But is it our panacea? I don’t think so. Nor is it presented as such in the available scientific literature. Perhaps it can reduce severe illness. Time and science will tell. Unfortunately, if it mirrors any of the other trending cures, I suspect we will be disappointed.5
We all dream of silver linings
As I said, there is no antidote to colchicine, but that’s not entirely accurate. The French created a Fab fragment that was shown in animal models to bind colchicine and to serve as an effective antidote. There is even a compelling NEJM case report describing a severely ill colchicine poisoned patient who survived after getting the antidote.6 Unfortunately, however, this antidote was never mass produced, nor is it available for clinical use (sacré bleu!) We know how to treat colchicine toxicity, we just can’t. Perhaps now is the moment to revamp that Fab fragment antidote. I for one could use a little silver lining.
- 1.Santos C, Schier J. Colchicine, Podophyllin, and the Vinca Alkaloids. In: Goldfrank’s Toxicologic Emergencies. 11th ed. McGraw-Hill Education; 2021:501-510.
- 2.Siak J, Flint N, Shmueli H, Siegel R, Rader F. The Use of Colchicine in Cardiovascular Diseases: A Systematic Review. Am J Med. Published online February 17, 2021. doi:10.1016/j.amjmed.2021.01.019

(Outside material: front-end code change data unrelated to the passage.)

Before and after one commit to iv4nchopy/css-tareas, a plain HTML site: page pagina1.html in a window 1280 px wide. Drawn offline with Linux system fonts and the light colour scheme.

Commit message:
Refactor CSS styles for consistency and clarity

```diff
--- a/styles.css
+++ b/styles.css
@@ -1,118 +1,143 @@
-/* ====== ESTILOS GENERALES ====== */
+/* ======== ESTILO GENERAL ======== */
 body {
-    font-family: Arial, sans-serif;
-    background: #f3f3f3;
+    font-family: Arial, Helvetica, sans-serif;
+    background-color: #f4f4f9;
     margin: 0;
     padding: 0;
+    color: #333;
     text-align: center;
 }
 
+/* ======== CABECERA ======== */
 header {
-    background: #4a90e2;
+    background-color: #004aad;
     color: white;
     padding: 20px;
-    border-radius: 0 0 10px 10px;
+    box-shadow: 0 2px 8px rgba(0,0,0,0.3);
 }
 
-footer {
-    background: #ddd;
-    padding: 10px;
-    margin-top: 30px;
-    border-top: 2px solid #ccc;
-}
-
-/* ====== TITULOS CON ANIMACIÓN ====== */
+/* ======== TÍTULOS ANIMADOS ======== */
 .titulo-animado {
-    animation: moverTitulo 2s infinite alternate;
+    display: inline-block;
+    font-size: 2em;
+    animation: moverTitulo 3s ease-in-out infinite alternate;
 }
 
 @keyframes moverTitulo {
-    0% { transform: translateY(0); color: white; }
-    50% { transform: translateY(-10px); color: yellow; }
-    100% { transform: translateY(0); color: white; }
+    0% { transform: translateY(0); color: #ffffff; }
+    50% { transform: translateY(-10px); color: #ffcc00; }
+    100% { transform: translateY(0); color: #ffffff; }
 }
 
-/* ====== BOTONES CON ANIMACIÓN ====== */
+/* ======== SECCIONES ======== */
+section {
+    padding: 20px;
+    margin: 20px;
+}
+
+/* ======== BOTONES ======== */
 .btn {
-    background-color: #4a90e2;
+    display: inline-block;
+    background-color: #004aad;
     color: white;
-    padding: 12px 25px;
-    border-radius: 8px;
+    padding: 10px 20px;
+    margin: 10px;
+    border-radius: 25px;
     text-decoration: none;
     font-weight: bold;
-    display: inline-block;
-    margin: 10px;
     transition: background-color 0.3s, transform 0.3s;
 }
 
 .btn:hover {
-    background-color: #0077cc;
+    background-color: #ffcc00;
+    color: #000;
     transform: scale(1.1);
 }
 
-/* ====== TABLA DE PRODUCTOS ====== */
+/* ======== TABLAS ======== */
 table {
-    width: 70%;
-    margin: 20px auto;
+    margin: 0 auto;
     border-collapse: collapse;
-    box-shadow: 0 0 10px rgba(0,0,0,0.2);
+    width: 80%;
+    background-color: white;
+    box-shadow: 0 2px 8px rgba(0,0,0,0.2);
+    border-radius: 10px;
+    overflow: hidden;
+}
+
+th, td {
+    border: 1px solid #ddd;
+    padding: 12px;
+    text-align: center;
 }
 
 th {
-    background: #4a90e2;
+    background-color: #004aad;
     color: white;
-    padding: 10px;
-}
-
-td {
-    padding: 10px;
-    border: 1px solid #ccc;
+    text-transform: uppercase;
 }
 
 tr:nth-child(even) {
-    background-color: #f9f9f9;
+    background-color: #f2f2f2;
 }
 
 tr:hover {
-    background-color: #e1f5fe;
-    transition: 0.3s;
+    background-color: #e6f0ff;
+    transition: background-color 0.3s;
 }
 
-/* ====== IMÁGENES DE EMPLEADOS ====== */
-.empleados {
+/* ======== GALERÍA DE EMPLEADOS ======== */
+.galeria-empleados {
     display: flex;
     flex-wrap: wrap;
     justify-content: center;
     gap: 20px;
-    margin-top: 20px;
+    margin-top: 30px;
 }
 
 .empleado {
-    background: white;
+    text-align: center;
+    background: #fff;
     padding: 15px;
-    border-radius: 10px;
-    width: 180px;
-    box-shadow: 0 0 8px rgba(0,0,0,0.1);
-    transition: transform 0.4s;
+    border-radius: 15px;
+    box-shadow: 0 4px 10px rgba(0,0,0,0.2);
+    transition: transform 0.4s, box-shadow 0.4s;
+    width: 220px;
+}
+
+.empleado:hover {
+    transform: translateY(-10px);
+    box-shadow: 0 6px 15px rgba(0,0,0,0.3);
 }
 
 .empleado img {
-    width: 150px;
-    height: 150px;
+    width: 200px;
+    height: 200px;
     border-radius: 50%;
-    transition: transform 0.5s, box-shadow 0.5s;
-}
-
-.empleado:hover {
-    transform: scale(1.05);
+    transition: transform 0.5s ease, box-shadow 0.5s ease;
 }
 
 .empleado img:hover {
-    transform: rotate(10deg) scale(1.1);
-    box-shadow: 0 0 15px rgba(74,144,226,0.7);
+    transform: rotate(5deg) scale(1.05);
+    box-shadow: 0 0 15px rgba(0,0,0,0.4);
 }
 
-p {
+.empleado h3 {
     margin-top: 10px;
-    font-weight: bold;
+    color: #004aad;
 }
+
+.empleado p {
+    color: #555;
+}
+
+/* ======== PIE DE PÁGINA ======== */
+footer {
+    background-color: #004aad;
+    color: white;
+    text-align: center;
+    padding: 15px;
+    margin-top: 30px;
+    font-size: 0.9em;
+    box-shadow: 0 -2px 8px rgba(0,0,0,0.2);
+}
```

- 3.Howard J, Hyman A. Dynamics and mechanics of the microtubule plus end. Nature. 2003;422(6933):753-758. doi:10.1038/nature01600

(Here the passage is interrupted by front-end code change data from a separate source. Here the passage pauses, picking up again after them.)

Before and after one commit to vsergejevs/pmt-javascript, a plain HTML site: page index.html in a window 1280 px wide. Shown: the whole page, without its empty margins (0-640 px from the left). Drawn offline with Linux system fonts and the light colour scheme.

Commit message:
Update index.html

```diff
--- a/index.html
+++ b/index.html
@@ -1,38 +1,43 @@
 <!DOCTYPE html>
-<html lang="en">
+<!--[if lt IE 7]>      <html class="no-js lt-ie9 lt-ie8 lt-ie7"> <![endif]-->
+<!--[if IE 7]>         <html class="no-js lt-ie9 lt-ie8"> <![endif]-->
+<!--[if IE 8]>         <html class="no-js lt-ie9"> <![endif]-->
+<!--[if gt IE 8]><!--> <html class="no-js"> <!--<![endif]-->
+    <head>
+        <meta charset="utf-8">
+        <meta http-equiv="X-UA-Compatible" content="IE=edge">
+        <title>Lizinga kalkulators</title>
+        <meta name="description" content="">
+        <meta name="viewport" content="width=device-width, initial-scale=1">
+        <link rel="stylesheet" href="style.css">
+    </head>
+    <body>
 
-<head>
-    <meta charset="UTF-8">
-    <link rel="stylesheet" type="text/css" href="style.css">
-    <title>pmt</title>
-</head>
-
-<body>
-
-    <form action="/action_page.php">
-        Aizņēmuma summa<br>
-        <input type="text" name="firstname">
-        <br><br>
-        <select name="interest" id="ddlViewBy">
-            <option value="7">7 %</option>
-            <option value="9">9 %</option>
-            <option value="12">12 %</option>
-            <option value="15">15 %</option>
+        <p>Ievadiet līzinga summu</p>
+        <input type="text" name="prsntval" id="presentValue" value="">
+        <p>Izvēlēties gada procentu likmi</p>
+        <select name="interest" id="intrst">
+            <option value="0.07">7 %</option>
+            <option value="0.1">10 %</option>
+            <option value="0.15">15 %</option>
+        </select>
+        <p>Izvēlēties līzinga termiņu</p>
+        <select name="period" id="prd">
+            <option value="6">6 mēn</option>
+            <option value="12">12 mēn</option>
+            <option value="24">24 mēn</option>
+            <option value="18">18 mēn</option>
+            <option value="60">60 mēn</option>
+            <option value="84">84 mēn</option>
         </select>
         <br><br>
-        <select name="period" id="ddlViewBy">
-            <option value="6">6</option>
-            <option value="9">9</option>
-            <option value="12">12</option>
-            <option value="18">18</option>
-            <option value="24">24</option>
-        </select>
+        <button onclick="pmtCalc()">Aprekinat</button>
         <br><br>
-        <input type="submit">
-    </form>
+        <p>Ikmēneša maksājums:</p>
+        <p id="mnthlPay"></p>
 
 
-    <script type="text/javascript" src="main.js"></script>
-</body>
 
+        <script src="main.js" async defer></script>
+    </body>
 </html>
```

- 4.Pellegrini F, Budman D. Review: tubulin function, action of antitubulin drugs, and new drug development. Cancer Invest. 2005;23(3):264-273. doi:10.1081/cnv-200055970
- 5.Thomas S, Patel D, Bittel B, et al. Effect of High-Dose Zinc and Ascorbic Acid Supplementation vs Usual Care on Symptom Length and Reduction Among Ambulatory Patients With SARS-CoV-2 Infection: The COVID A to Z Randomized Clinical Trial. JAMA Netw Open. 2021;4(2):e210369. doi:10.1001/jamanetworkopen.2021.0369
- 6.Baud FJ, Sabouraud A, Vicaut E, et al. Treatment of Severe Colchicine Overdose with Colchicine-Specific Fab Fragments. N Engl J Med. Published online March 9, 1995:642-645. doi:10.1056/nejm199503093321004